Stored dataset items
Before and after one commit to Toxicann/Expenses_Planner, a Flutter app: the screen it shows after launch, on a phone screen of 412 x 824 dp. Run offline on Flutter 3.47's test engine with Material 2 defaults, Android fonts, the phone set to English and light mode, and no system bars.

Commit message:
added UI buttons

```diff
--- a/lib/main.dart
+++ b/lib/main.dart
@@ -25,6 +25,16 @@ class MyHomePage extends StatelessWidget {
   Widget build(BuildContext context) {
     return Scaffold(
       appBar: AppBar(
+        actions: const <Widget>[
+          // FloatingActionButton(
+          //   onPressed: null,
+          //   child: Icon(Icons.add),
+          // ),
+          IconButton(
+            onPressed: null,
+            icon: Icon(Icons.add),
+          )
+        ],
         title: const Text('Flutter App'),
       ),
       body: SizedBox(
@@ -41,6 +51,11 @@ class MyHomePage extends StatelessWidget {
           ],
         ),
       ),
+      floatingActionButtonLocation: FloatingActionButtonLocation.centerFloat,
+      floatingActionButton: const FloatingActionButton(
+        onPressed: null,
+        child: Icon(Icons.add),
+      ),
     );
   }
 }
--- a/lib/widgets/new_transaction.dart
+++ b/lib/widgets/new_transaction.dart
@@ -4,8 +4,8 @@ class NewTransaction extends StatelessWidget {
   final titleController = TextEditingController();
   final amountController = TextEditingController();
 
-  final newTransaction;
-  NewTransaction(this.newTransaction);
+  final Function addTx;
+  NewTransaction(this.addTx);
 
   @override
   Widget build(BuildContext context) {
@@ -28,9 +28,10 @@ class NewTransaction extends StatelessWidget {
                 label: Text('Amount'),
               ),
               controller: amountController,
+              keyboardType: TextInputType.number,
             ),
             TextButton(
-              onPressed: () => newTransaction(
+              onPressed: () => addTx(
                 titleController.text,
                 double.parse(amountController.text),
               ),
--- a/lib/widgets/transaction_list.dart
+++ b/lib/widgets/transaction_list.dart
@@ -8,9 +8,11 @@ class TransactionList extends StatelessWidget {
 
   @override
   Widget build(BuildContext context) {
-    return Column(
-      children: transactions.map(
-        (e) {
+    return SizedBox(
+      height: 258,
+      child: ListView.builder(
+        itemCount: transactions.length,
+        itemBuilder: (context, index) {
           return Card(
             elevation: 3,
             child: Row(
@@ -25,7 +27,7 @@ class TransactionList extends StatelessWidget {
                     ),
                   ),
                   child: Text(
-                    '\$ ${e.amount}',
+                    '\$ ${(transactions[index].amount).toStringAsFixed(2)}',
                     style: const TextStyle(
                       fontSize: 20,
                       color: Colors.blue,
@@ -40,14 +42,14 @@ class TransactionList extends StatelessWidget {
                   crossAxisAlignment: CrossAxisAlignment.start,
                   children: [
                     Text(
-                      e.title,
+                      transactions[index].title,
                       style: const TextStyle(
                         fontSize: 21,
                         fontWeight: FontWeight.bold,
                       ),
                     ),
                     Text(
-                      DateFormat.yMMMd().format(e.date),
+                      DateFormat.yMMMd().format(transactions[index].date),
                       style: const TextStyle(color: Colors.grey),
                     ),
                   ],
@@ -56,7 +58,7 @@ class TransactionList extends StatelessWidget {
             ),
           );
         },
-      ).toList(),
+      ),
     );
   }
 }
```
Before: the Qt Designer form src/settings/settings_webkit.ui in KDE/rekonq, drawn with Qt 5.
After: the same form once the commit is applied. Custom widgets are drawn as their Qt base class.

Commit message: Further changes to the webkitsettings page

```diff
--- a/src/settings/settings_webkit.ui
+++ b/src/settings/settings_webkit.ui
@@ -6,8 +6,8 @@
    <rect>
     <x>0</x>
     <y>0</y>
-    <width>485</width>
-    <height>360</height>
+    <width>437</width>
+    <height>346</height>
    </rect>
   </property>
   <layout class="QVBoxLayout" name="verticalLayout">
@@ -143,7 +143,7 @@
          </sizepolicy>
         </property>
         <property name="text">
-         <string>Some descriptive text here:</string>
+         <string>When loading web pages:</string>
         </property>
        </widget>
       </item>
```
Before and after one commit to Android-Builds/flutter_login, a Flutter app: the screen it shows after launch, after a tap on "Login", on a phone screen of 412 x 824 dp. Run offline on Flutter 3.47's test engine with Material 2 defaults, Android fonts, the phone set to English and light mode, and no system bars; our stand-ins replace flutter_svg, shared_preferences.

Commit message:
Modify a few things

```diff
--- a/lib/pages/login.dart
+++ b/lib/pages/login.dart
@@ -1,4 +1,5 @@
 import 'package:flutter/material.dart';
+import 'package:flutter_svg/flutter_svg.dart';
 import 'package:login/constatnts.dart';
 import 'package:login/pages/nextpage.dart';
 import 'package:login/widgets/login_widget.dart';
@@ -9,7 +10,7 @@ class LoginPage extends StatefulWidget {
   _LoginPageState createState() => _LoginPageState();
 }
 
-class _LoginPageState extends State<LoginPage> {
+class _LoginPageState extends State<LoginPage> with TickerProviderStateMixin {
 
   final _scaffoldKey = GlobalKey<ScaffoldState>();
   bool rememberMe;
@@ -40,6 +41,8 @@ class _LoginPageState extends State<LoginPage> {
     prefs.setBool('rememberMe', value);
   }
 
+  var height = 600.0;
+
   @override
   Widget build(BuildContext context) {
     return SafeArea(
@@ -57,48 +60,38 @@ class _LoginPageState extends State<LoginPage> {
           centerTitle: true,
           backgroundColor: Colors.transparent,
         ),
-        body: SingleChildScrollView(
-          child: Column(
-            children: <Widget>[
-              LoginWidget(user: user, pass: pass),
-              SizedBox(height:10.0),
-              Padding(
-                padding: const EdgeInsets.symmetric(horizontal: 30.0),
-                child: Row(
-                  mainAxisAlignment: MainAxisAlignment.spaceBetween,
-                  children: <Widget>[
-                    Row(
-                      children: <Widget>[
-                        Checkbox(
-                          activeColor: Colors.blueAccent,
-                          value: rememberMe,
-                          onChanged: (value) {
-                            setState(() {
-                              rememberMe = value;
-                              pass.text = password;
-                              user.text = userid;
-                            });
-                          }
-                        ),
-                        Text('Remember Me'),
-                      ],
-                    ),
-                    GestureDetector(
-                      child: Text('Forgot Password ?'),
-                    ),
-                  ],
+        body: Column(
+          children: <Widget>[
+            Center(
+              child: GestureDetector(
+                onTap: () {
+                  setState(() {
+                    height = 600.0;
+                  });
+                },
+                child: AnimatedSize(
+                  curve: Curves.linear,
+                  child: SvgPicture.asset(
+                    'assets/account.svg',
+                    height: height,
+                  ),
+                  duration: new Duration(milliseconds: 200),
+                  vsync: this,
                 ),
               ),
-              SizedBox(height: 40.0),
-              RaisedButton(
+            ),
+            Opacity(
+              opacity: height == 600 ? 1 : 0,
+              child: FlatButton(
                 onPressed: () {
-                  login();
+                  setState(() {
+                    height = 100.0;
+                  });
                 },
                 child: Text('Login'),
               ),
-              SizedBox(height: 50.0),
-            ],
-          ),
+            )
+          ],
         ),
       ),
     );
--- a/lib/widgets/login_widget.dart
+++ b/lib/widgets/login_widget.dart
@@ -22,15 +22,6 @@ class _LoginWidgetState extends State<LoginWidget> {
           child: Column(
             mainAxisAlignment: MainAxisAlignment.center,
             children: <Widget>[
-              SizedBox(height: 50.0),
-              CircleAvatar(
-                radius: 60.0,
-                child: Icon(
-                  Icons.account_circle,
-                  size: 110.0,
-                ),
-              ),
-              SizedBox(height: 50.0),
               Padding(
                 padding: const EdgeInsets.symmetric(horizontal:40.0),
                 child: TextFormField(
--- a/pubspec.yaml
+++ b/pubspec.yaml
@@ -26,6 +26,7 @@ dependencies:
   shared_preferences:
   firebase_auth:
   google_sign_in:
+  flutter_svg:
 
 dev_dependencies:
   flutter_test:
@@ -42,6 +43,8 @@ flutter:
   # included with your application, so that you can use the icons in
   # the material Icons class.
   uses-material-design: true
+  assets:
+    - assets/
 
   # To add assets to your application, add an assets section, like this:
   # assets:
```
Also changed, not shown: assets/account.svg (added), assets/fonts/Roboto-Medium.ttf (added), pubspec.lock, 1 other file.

### Instructions to follow
Within the records, filter for lines that contain the word "children" and show each one.

### Exercise output
-      children: transactions.map(
                   children: [
-            children: <Widget>[
-                  children: <Widget>[
-                      children: <Widget>[
+          children: <Widget>[
             children: <Widget>[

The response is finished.